marketing, digging deep into CRM to drive direct business
Asked what thinking COVID-19 has challenged him
on, he says, “I think it would be more around availability of future venture
capital at acceptable terms and the need for us to be self-sustaining became so
much more urgent.”
He adds, “This has been a wake-up call. We are
charting our own destiny. We have become far more mature from a cost
perspective for a startup of our tenure. We started controlling costs, we
started leveraging our own CRM to generate business without spending money, so
I think the overall health of the business is going to be much better.”
With no funds to spend on Google, it dug deep
into its CRM and SEO. Its branding work last year also paid off in driving more
direct traffic – about 75% of its business already comes direct.
Because its business is more domestic, it was
able to do more localized searches, as opposed to a more global search like
London to Jakarta, it could do Jakarta to Bandung. “We can choose our markets
in a way which is domestic so there are a lot of alternatives available for
Says Saberwal, “Online marketing
is like a drug, because it’s an immediate fix. When you want to grow, and you
are not able to hit your targets, you spend money and you hit your targets, and
you just have to be very efficient about it because you want to spend a finite
amount to get finite results.
“The problem happens when startups want to grow, they move from
this really efficient customer acquisition to a highly inefficient model to go
for growth because the market is rewarding growth. Well, that’s changed.”
As Saberwal sees it, there is a pre-WeWork
world, a pre-COVID/in-COVID world and post-COVID world.
“In the pre-WeWork, people were just going for
growth and growth was rewarded. Then reality set in and people started looking
beyond top line growth, so companies were being valued less, due diligence
became stronger and people realized there is no unlimited money which is going
to keep coming in,” he says.
“This period, in-COVID and post-COVID, it’s
about survival. You do what you have to do to survive.”
Commenting on news that some travel companies’
Google accounts have been suspended because of non-payment, Saberwal says, “One
of the first things we decided was we had to pay people and we worked out a
payment plan for everybody so that we could spread our payments over six
Saberwal says even though it is not spending any
money on Google now, that’s not to say it won’t go back to advertising on
Google. “The only thing is, there will be a level of efficiency, which we will
maintain. We are also big believers in Facebook, and we will also be spending
on brand but in survival mode, I am prepared to forgo a few hundred bookings if
it means spending money I don’t have.”

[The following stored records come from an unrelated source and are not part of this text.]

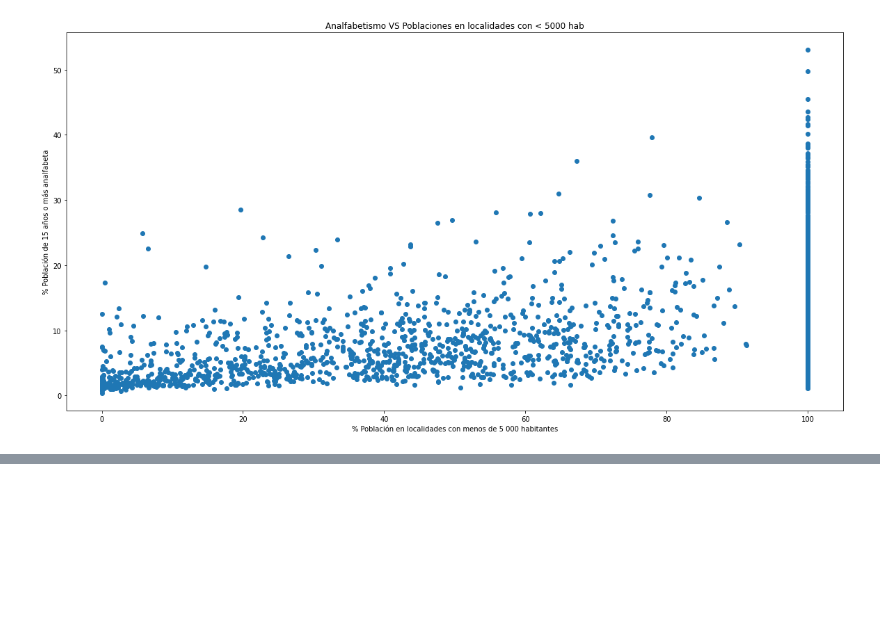
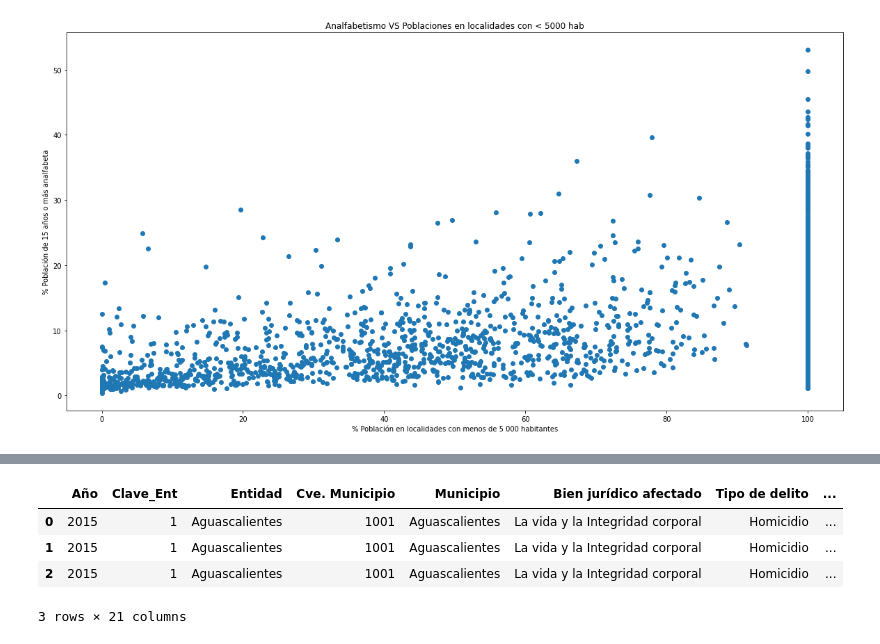
Before and after one commit to ivanDavila/propedeutico_ivandavila, a Jupyter notebook: Propedeutico.ipynb, the cells around one changed output, grey strips where cells are left out. Cells and saved outputs as stored; diff of their text form; code cells hidden in the pictures; blank space fills up the shorter version.

```diff
--- a/Propedeutico.ipynb
+++ b/Propedeutico.ipynb
@@ -201,0 +232,11 @@ Text(0, 0.5, '% Población de 15 años o más analfabeta')
+# %%
+#Abrimos el arcivo
+inci_delictiva = pd.read_csv(r"C:\Users\Ivan\OneDrive - electro controles del noroeste\Reportes\IDM_NM_abr23.csv",
+                             encoding = "ISO-8859-1")
+inci_delictiva.head(3)
+# %% [output]
+|  | Año | Clave_Ent | Entidad | Cve. Municipio | Municipio | Bien jurídico afectado | Tipo de delito | ... |
+| 0 | 2015 | 1 | Aguascalientes | 1001 | Aguascalientes | La vida y la Integridad corporal | Homicidio | ... |
+| 1 | 2015 | 1 | Aguascalientes | 1001 | Aguascalientes | La vida y la Integridad corporal | Homicidio | ... |
+| 2 | 2015 | 1 | Aguascalientes | 1001 | Aguascalientes | La vida y la Integridad corporal | Homicidio | ... |
+3 rows × 21 columns
```
Also changed, not shown: parts of 17 cells of this notebook.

He adds, “We have to adapt to the fact that COVID
is going to be here for a while. I think 2020 can be written off but by 2021,
there will be more clarity.
RedDoorz’ mascot, Reddy the honey badger, has
never been more appropriate at this time, says Saberwal.
“It’s fearless and this trait has helped us a
lot. The fear of COVID has made people react irrationally, some have
over-reacted. Its ability to hunt too is useful at this stage. We have to be
fearless and be good hunters to survive this,” he says.
*This article originally appeared on WebinTravel.